If the concentration of Hg in the off-gas is significant, separate removal is needed to avoid acid contamination. The most popular Hg removal process is Boliden Norzinc, in which gaseous Hg reacts with dissolved HgCl2, forming the solid mercury chloride compound Hg2Cl2. The process is performed in a packed tower irrigated with mercuric chloride solution, while solids are separated in a settling tank. With this method, a final Hg content of 0.3 to 0.5 ppm in the product acid can be achieved. Additional downstream removal is required if the Hg content in the produced acid needs to be below 0.1 ppm. This can be performed with a selenium absorbed filter or using a thiosulfate process.
The effluents from the process containing arsenic need to be treated according to local regulations before discharge or reuse. Typically effluent impurity management is performed by oxidation, precipitation, and neutralization reactors, followed by solid-liquid separation. The ferric arsenate may be further stabilized in crystalline scorodite using Outotec hydrothermal conversion in an autoclave. The main effluent treatment, if needed, may be followed by additional separate polishing steps, for example additional co-precipitation with chemicals or electrochemical treatment.

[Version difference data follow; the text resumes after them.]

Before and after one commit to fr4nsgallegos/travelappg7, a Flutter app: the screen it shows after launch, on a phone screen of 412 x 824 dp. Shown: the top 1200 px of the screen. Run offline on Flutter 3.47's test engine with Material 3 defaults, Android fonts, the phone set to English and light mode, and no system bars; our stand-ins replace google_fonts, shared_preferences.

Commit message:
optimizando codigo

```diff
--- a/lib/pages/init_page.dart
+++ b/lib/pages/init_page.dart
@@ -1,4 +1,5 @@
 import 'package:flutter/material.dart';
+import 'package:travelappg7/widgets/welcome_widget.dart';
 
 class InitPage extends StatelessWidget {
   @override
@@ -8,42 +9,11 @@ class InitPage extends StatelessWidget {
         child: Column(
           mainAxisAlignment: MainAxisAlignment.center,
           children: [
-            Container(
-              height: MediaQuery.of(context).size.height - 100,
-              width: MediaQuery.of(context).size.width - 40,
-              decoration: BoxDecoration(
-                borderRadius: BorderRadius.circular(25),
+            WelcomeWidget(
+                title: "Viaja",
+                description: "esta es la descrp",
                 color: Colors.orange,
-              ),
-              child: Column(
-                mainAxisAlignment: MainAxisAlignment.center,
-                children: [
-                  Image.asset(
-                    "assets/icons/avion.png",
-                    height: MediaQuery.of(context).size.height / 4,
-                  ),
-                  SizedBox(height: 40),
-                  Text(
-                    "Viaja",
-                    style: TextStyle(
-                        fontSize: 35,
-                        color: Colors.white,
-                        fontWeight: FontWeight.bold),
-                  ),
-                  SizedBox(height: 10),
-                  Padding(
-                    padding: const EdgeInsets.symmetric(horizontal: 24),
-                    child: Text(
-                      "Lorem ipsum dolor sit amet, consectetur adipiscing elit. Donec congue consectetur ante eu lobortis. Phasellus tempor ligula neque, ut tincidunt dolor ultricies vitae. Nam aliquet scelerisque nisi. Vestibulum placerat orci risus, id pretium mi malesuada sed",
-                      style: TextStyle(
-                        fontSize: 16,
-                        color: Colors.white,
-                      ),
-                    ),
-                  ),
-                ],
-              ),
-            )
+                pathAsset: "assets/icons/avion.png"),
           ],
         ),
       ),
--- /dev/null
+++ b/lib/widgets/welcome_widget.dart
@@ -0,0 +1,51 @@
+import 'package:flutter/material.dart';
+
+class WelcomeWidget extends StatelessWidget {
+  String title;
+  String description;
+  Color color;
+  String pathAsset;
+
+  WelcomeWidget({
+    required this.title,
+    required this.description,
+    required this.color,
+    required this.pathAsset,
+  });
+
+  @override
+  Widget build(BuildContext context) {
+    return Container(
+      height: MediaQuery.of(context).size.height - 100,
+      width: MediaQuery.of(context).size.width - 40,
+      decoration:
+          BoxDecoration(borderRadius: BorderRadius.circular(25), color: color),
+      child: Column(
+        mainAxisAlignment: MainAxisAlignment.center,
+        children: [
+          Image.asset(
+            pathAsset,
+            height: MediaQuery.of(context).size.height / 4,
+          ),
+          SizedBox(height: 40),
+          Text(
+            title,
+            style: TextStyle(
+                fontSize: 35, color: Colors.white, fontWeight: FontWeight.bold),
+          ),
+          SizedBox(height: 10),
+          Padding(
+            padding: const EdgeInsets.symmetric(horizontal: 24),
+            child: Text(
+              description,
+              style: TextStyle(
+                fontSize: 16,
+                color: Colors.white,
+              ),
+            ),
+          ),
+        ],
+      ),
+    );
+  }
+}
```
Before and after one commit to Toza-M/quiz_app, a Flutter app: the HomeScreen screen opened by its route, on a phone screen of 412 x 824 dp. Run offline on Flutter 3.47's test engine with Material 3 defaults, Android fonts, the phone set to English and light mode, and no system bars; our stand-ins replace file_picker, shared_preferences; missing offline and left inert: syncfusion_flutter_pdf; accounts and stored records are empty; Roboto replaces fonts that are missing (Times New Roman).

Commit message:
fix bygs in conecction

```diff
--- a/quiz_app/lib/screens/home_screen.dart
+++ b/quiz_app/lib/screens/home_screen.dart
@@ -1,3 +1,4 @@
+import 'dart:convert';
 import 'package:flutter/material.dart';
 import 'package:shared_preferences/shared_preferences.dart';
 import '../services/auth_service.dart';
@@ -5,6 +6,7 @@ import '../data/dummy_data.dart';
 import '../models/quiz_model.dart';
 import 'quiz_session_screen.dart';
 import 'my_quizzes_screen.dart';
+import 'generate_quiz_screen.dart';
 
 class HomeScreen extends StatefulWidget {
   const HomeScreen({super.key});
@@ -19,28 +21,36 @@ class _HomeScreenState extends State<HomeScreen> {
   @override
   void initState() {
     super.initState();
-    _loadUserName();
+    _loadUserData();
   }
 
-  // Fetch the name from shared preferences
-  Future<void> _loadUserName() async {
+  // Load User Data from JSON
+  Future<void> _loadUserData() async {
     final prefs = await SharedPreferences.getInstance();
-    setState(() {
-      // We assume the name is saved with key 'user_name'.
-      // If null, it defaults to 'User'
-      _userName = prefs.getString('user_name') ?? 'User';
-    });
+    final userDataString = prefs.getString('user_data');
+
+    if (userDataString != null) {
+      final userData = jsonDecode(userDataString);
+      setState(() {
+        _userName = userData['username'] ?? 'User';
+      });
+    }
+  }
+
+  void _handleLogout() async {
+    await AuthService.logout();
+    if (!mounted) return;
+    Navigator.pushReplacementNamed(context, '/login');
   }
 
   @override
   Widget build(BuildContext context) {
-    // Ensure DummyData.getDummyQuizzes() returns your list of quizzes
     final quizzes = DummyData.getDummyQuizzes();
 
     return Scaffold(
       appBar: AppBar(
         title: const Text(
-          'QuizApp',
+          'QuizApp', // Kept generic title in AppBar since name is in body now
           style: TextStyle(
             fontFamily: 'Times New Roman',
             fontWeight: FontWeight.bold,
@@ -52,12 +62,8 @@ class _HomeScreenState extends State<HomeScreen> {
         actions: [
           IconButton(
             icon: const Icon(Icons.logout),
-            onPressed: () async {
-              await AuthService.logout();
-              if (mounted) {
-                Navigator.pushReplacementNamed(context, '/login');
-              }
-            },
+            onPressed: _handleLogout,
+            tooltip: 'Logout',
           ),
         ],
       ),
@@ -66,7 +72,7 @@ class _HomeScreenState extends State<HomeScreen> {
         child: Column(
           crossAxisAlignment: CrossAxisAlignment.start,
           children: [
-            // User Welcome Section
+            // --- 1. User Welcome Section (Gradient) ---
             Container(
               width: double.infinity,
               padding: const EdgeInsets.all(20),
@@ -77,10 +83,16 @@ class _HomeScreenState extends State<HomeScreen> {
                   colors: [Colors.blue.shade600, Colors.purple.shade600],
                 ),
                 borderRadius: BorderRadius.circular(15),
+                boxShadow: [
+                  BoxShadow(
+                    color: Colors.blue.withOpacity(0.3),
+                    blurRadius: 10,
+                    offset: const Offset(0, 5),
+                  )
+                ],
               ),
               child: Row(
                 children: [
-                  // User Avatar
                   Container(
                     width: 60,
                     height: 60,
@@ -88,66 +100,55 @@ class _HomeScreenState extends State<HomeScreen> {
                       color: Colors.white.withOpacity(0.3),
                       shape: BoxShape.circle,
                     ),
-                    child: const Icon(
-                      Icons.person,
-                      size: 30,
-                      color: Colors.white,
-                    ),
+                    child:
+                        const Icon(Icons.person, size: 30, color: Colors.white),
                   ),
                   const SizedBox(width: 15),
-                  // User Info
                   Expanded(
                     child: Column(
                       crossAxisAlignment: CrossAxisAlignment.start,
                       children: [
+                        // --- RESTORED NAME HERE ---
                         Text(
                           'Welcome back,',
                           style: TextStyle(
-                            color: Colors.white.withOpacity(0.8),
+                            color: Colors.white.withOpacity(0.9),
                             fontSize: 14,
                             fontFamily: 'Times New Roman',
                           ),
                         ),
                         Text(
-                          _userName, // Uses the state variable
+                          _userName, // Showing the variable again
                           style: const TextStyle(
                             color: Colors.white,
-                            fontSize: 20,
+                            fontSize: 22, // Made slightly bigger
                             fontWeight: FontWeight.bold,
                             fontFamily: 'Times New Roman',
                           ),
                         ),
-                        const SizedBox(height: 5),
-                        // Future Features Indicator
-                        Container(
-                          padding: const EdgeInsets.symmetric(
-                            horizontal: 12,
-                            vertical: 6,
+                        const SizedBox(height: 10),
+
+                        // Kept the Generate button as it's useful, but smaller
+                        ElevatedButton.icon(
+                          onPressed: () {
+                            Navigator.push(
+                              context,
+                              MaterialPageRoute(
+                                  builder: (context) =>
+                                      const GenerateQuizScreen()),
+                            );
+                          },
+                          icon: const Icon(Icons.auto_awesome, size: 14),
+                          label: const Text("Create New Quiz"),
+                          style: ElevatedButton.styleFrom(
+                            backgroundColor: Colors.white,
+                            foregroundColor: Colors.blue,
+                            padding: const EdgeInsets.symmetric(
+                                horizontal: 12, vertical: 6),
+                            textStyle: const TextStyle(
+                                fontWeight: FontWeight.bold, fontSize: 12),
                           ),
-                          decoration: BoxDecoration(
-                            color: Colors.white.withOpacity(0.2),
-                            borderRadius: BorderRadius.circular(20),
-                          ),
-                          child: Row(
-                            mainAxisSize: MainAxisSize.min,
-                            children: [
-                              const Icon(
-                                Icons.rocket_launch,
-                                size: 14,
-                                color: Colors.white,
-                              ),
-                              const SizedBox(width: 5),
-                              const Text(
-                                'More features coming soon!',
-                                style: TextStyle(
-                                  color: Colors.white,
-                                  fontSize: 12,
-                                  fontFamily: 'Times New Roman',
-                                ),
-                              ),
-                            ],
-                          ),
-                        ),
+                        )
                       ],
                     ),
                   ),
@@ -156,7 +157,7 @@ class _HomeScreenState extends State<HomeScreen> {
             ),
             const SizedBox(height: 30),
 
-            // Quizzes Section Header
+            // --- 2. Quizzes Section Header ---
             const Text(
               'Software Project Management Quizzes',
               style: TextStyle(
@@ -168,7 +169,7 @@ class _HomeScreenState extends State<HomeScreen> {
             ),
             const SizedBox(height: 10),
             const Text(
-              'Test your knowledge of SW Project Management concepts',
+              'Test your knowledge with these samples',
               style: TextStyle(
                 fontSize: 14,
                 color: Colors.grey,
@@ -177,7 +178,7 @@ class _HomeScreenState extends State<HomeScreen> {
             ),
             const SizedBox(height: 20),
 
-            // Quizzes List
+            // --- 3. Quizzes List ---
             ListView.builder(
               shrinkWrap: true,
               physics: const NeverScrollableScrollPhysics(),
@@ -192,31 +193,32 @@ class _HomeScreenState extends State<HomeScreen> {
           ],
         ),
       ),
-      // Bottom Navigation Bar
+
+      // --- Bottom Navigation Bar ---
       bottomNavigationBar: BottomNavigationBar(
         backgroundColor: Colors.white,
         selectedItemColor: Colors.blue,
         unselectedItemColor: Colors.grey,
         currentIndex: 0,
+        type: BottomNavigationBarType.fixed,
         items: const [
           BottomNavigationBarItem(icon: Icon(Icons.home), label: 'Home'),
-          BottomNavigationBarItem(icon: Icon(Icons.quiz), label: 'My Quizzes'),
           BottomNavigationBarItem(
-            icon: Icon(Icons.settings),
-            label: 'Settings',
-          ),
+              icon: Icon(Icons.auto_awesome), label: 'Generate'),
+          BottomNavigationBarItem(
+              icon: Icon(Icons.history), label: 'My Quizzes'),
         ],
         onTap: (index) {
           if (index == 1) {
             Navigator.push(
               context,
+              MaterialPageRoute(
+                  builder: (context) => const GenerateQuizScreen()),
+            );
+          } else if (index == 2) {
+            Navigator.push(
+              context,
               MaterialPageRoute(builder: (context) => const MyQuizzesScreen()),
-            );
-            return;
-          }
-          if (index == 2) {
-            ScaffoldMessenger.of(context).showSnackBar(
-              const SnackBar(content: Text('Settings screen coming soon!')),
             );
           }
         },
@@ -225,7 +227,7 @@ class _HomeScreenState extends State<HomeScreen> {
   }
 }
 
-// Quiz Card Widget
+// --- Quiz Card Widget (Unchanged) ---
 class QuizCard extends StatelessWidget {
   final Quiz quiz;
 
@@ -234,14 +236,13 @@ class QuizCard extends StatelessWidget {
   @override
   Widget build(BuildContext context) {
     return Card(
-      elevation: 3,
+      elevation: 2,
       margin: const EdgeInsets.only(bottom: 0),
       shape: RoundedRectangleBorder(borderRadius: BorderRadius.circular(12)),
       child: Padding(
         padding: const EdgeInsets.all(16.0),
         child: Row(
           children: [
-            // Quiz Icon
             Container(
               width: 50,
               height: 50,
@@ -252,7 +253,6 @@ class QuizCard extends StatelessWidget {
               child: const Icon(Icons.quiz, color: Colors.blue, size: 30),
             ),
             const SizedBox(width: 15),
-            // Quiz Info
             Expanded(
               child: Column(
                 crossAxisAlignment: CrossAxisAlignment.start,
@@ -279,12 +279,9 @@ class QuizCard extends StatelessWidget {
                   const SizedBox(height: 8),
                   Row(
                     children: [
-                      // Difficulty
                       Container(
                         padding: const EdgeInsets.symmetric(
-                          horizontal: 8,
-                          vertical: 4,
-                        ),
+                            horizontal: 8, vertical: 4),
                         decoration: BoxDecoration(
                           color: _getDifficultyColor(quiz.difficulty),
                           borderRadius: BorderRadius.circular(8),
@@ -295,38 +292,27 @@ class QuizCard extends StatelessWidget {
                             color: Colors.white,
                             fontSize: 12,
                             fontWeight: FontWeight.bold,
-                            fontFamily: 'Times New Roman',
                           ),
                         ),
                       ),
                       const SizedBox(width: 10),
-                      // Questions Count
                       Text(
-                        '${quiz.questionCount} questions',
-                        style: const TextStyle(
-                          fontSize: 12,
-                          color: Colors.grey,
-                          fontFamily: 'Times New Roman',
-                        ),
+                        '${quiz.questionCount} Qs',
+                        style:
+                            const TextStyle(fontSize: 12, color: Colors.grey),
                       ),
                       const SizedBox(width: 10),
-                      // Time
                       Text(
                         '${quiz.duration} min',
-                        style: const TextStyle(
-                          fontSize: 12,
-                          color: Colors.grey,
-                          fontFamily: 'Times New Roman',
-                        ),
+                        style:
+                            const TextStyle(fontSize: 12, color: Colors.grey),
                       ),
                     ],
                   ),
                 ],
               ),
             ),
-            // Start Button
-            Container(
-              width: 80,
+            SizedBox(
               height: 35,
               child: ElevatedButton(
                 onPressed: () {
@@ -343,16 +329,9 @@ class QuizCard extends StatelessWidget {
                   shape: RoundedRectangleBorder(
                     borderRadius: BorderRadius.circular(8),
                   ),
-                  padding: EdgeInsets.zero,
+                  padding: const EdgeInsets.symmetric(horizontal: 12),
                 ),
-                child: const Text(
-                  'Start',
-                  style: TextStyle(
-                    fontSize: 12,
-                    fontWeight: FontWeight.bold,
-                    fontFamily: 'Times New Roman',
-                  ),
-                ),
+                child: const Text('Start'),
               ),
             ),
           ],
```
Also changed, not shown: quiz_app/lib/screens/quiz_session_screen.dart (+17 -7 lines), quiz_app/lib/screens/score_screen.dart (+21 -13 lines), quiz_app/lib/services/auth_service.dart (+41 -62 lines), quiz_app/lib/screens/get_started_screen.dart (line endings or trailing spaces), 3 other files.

The growing quantity of impurities in copper concentrates affects not only the final copper product but also the by-products such as sulfuric acid and slag. The option of adding impurity capacity and thus increasing value both through the received penalty realization of concentrates and the increased production of valuable constituents is a great opportunity, but managing the impurities correctly is a must.
Because every feed has its own distinct characteristics and each smelter has a unique flowsheet, Outotec addresses these challenges with a tailored solution for each individual case following its own specific requirements. The best route to follow is feed material characterization, possible solution assessment, and test work to confirm the solution selection.